Language’s expressive power is one of its key characterising features. This generative capacity is achieved through language’s double articulatory nature: meaningless sounds (phonemes) are combined to create meaningful words (phonology/combinatoriality), and words are assembled into higher-order meaningful phrases (syntax/compositionality). Comparative work on non-human animals investigating the evolutionary origin of combinatorial abilities has so far focused on singing species or on primates. Although these studies have shed light on the combinatorial capacities outside of humans, evidence for basic phoneme-like or semantically compositional structures in non-human communication systems is rare. By taking a comparative approach, investigating the prevalence and diversity of combinatoriality within the discrete call system of two highly social passerine birds, this dissertation aimed to unveil selective drivers promoting combinatorial capacities, and provides analogue examples to, and potential precursors of, language’s combinatorial layers.
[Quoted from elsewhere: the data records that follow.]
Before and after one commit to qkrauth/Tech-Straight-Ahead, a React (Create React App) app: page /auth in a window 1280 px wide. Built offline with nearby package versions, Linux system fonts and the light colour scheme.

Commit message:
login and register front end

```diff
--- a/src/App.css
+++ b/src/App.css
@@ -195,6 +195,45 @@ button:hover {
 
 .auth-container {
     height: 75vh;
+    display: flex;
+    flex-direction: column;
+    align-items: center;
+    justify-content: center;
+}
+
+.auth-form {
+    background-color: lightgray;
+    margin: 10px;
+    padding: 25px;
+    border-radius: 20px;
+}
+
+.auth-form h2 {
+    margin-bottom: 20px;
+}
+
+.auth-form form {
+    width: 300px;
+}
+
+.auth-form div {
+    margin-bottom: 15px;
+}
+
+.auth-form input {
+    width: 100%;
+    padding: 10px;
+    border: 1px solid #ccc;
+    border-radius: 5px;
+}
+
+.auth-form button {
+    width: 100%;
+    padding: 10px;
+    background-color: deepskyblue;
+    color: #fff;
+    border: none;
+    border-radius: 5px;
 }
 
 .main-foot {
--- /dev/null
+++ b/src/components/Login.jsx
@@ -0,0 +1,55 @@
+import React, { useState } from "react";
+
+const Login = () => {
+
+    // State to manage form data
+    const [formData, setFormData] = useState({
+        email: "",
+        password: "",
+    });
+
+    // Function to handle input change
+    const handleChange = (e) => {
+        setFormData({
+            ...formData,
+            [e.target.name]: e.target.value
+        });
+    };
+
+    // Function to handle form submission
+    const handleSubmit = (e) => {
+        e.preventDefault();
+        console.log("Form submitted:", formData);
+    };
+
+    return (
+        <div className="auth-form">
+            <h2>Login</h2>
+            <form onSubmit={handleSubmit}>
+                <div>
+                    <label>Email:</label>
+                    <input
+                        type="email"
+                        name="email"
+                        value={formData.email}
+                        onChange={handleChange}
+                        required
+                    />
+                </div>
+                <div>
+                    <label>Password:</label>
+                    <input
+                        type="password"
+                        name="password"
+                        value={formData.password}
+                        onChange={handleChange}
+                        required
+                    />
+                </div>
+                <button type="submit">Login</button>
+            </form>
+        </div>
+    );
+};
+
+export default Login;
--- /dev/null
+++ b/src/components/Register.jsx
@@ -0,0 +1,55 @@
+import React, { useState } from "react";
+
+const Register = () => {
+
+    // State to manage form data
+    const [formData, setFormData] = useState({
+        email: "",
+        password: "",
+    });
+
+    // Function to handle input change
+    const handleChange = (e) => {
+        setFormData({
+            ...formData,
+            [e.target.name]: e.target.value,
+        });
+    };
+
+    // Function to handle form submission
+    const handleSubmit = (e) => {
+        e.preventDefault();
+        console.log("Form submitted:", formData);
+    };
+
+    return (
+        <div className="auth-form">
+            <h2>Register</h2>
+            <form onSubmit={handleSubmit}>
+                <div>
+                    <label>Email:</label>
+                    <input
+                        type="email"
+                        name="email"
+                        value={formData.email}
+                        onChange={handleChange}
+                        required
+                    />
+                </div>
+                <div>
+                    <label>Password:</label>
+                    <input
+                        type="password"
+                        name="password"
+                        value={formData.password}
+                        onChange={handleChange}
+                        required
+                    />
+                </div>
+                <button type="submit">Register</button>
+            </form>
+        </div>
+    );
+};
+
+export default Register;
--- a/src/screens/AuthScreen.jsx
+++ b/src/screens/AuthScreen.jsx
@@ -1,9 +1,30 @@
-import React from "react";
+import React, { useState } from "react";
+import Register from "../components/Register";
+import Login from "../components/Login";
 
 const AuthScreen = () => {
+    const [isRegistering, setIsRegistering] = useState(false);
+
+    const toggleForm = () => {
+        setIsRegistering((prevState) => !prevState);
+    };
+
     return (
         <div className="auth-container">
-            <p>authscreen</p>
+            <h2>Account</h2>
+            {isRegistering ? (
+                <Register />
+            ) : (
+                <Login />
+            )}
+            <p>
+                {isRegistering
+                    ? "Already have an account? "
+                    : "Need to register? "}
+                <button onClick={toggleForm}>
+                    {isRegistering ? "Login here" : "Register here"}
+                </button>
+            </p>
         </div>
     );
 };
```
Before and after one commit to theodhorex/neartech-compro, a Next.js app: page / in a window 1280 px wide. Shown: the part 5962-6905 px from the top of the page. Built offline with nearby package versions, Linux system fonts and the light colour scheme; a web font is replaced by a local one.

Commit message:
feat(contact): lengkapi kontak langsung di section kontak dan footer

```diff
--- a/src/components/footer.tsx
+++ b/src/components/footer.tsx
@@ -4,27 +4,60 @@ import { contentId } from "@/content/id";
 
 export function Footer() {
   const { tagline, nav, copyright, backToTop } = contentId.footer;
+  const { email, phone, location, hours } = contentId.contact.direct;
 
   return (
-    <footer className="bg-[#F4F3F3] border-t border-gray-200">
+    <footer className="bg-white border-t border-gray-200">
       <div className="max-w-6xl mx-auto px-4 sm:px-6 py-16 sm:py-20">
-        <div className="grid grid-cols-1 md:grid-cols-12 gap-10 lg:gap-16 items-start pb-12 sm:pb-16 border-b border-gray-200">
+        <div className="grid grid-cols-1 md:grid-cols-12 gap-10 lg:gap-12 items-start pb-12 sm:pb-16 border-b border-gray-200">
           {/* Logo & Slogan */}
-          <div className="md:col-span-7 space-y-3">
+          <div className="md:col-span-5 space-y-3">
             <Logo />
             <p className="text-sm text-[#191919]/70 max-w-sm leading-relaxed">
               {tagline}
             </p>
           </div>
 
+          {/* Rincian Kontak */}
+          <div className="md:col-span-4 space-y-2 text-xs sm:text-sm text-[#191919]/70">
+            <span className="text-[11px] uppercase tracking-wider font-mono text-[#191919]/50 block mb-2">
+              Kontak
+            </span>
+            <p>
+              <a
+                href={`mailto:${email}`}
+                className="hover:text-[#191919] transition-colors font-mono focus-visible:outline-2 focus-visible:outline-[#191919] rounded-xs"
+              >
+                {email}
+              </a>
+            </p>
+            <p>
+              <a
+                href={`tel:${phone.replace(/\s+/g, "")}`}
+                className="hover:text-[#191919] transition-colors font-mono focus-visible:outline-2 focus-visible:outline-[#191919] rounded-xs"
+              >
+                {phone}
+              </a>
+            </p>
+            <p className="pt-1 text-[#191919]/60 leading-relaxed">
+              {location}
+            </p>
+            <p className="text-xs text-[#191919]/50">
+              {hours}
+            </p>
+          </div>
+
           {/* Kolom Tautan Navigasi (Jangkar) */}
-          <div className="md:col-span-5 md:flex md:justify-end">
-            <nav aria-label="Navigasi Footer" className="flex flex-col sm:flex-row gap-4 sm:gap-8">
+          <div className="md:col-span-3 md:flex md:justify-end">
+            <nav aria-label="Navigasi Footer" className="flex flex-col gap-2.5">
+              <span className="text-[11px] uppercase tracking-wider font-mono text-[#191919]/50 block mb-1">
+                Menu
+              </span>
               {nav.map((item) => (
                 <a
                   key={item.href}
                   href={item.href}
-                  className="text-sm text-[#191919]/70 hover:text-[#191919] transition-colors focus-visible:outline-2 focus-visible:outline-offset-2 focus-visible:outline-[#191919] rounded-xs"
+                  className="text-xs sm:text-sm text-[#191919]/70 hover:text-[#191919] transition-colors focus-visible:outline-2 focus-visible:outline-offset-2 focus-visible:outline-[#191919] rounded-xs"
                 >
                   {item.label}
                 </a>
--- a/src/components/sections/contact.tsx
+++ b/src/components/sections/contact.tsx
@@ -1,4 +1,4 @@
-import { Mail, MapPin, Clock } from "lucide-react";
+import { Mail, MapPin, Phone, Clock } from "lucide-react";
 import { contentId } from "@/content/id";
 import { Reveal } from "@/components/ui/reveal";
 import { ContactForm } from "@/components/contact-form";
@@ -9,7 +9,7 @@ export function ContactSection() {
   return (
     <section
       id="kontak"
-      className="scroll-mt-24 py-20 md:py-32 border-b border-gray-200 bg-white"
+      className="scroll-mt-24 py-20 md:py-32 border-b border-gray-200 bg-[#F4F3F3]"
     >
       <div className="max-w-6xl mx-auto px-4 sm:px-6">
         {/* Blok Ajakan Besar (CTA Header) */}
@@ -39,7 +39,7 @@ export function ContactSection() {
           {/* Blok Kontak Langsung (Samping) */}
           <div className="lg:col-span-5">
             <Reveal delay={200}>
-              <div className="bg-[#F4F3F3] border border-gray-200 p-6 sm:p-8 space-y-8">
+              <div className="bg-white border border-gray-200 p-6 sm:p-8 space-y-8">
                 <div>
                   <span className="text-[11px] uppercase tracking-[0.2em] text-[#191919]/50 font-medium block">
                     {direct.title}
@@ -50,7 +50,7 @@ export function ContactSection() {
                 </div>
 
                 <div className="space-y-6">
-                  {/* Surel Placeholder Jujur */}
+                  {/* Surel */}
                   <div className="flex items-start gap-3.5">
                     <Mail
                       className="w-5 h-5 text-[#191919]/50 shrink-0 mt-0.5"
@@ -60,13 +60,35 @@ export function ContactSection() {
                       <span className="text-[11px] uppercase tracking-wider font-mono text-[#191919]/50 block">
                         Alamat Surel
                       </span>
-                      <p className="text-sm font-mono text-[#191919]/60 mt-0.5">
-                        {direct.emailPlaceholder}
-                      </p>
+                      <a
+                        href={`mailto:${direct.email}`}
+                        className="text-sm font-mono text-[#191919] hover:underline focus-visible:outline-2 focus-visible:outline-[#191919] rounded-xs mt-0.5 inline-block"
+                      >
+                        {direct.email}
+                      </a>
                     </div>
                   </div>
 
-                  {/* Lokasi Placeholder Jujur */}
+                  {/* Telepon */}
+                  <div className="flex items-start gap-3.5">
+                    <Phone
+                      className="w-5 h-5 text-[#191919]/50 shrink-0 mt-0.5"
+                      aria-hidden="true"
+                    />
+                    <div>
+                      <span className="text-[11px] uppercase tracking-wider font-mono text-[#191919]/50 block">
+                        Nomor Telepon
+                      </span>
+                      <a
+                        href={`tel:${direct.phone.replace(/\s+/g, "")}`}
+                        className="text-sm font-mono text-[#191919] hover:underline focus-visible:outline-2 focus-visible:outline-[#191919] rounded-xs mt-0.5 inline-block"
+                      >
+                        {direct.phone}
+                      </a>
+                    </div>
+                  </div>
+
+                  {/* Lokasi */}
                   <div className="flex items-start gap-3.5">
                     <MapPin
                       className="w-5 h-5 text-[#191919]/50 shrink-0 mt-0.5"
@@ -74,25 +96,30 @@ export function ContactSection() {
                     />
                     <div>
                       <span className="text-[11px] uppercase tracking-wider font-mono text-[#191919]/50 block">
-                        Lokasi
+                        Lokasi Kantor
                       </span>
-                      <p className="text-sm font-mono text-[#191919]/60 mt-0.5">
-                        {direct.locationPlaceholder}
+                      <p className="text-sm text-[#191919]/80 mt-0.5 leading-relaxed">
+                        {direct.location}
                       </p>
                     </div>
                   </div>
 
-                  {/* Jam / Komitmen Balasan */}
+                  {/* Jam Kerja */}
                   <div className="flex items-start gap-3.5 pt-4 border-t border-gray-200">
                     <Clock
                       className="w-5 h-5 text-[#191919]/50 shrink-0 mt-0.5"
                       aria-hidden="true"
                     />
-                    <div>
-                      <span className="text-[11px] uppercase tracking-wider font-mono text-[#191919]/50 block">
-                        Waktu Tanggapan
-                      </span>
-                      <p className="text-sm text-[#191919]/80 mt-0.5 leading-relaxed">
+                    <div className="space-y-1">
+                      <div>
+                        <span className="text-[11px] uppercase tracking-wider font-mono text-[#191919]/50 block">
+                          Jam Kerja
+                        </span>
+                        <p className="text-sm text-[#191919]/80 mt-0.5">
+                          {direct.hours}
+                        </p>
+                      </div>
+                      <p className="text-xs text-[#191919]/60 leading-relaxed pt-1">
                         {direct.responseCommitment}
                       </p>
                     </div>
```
Work on chestnut-crowned babblers (Pomatostomus ruficeps) demonstrates the reuse of two meaningless sounds (A & B) in different arrangements to generate the functionally distinct AB